Copy out each line below in which the string "https" appears.

LISTED ENTRIES Block Start

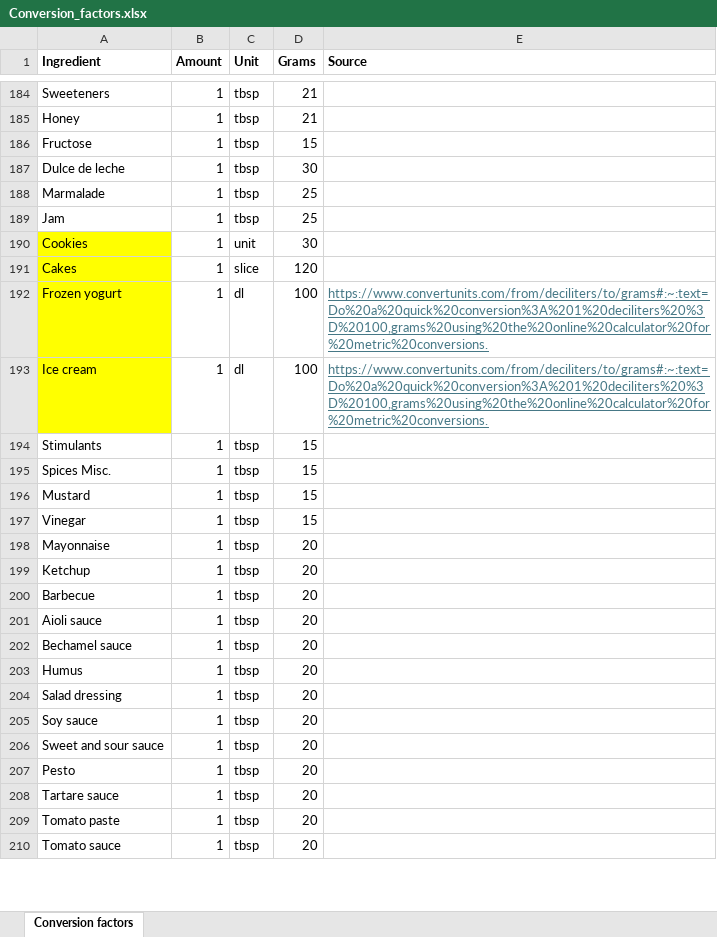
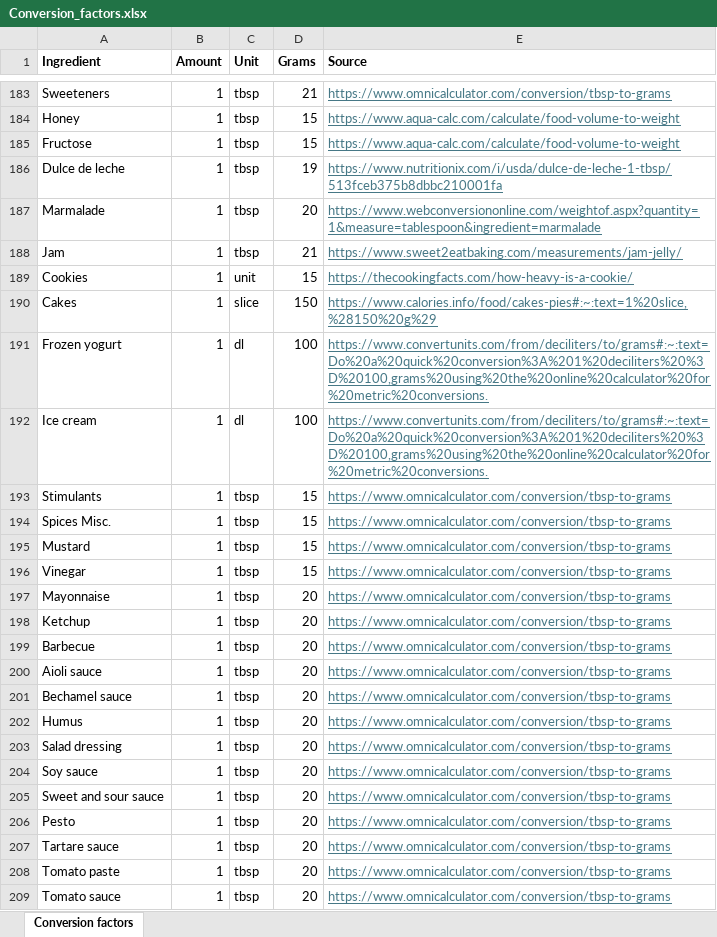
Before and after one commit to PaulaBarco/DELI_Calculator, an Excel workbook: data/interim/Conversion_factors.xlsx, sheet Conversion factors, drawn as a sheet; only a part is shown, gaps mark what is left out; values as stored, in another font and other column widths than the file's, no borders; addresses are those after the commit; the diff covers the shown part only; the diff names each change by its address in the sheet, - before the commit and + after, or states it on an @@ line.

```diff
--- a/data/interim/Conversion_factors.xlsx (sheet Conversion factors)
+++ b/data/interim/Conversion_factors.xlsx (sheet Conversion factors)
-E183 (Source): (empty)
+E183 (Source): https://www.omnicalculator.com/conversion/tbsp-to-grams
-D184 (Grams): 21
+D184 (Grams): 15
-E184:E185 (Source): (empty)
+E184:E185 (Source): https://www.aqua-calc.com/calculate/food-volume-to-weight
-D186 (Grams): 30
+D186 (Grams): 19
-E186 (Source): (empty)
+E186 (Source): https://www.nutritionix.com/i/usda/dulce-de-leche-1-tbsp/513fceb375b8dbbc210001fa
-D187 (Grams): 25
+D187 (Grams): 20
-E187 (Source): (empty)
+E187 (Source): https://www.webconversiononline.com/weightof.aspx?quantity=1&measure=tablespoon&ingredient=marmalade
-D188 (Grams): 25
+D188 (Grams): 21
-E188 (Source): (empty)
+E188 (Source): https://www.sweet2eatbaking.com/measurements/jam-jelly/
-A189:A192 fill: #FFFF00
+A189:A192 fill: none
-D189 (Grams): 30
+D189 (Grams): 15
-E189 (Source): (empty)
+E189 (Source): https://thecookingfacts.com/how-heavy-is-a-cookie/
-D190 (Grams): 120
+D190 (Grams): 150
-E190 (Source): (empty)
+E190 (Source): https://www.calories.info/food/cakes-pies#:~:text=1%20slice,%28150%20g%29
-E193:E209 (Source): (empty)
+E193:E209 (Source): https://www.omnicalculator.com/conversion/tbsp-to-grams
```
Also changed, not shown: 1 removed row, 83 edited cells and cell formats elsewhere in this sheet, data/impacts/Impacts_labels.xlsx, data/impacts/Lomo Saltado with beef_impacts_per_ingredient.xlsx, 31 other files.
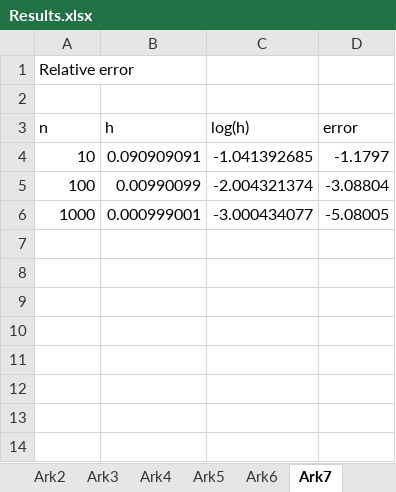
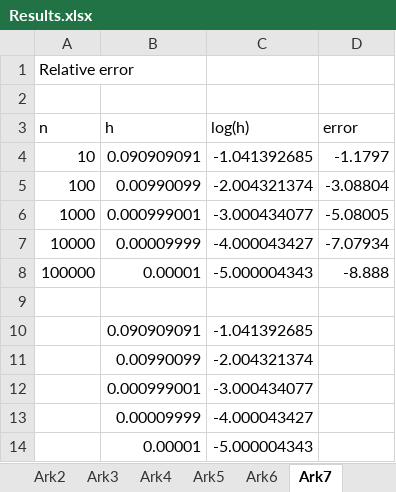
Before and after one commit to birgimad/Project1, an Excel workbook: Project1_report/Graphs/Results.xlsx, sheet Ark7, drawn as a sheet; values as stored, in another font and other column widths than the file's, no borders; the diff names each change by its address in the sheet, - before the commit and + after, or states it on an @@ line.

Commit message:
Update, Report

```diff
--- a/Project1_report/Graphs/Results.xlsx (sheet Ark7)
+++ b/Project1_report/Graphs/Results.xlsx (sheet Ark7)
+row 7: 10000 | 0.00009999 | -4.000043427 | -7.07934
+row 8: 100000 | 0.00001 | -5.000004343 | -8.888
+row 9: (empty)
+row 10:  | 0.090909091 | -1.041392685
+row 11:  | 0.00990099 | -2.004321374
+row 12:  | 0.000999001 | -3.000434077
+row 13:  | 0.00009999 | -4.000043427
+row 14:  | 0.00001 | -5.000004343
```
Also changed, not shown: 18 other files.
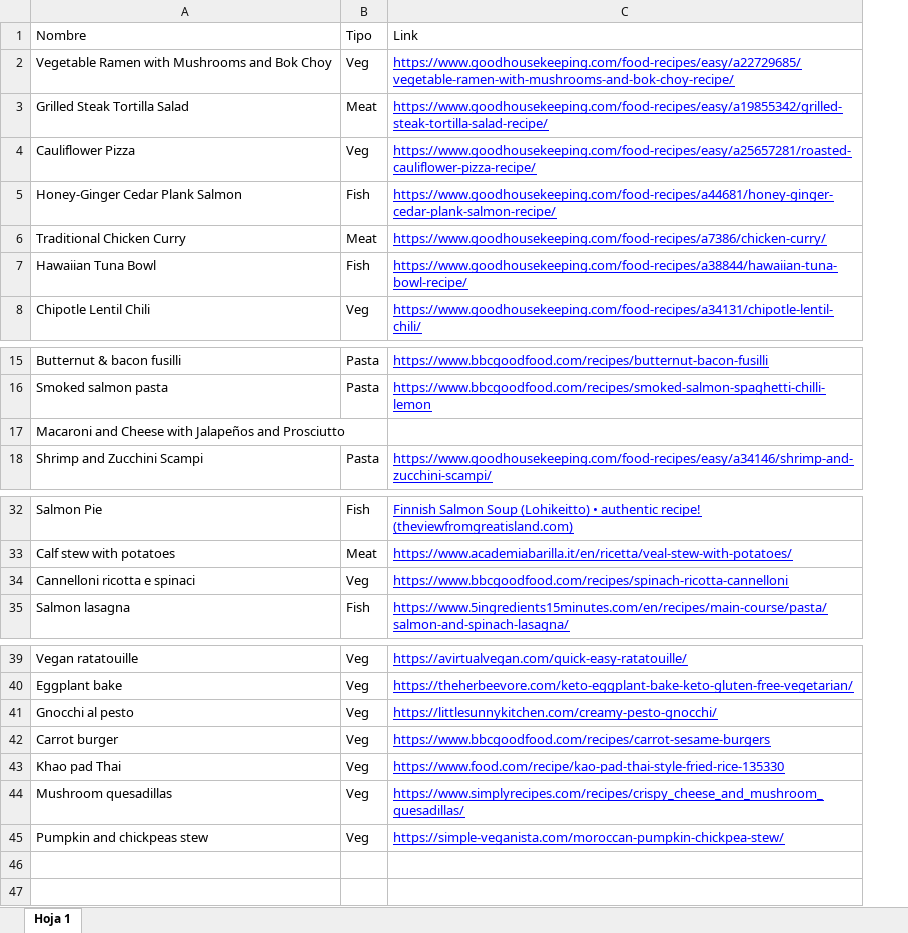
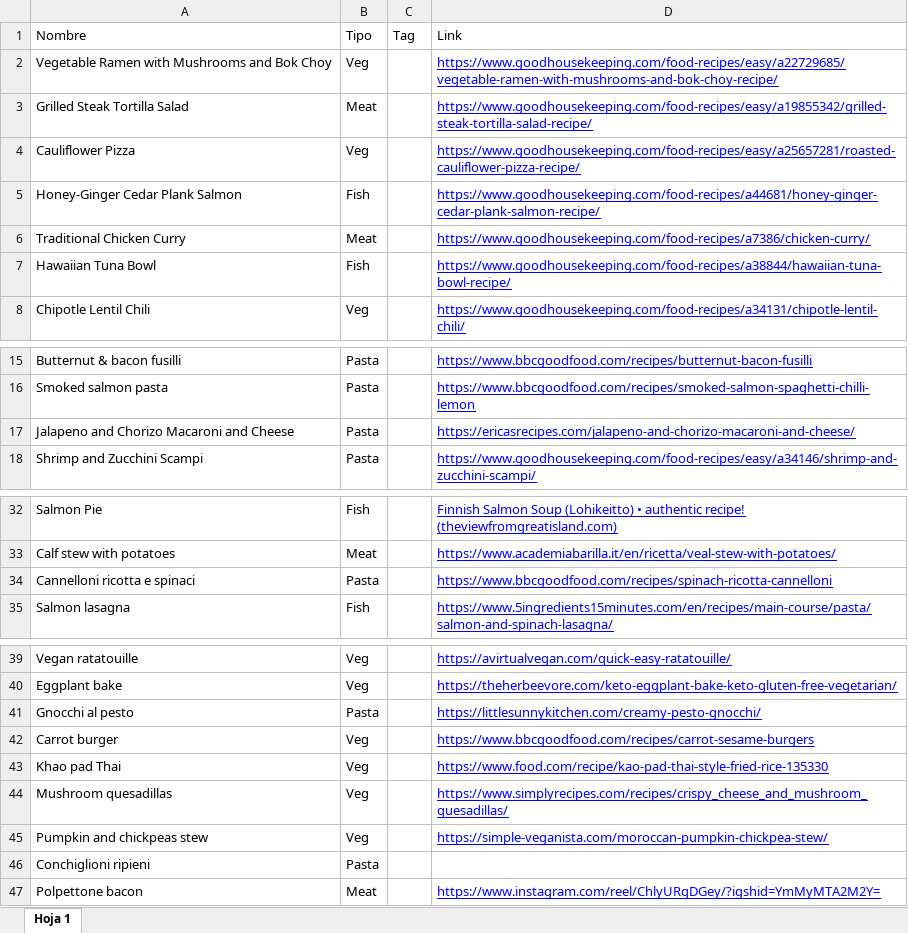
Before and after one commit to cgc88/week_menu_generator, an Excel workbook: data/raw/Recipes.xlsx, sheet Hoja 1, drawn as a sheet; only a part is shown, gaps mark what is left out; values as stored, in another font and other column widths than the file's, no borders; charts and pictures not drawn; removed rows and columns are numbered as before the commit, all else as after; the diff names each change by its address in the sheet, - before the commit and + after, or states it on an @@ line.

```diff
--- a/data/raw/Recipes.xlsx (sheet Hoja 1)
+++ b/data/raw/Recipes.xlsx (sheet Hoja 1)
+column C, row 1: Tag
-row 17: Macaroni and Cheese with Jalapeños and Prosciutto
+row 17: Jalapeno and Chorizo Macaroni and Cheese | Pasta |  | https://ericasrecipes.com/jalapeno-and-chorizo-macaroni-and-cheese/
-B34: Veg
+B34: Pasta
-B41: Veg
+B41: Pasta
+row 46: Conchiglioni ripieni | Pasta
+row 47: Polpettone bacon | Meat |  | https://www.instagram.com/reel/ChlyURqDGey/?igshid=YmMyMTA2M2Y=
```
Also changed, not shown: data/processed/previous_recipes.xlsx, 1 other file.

LISTED ENTRIES Block End

- _ANSWER SECTION_
+E183 (Source): https://www.omnicalculator.com/conversion/tbsp-to-grams
+E184:E185 (Source): https://www.aqua-calc.com/calculate/food-volume-to-weight
+E186 (Source): https://www.nutritionix.com/i/usda/dulce-de-leche-1-tbsp/513fceb375b8dbbc210001fa
+E187 (Source): https://www.webconversiononline.com/weightof.aspx?quantity=1&measure=tablespoon&ingredient=marmalade
+E188 (Source): https://www.sweet2eatbaking.com/measurements/jam-jelly/
+E189 (Source): https://thecookingfacts.com/how-heavy-is-a-cookie/
+E190 (Source): https://www.calories.info/food/cakes-pies#:~:text=1%20slice,%28150%20g%29
+E193:E209 (Source): https://www.omnicalculator.com/conversion/tbsp-to-grams
+row 17: Jalapeno and Chorizo Macaroni and Cheese | Pasta |  | https://ericasrecipes.com/jalapeno-and-chorizo-macaroni-and-cheese/
+row 47: Polpettone bacon | Meat |  | https://www.instagram.com/reel/ChlyURqDGey/?igshid=YmMyMTA2M2Y=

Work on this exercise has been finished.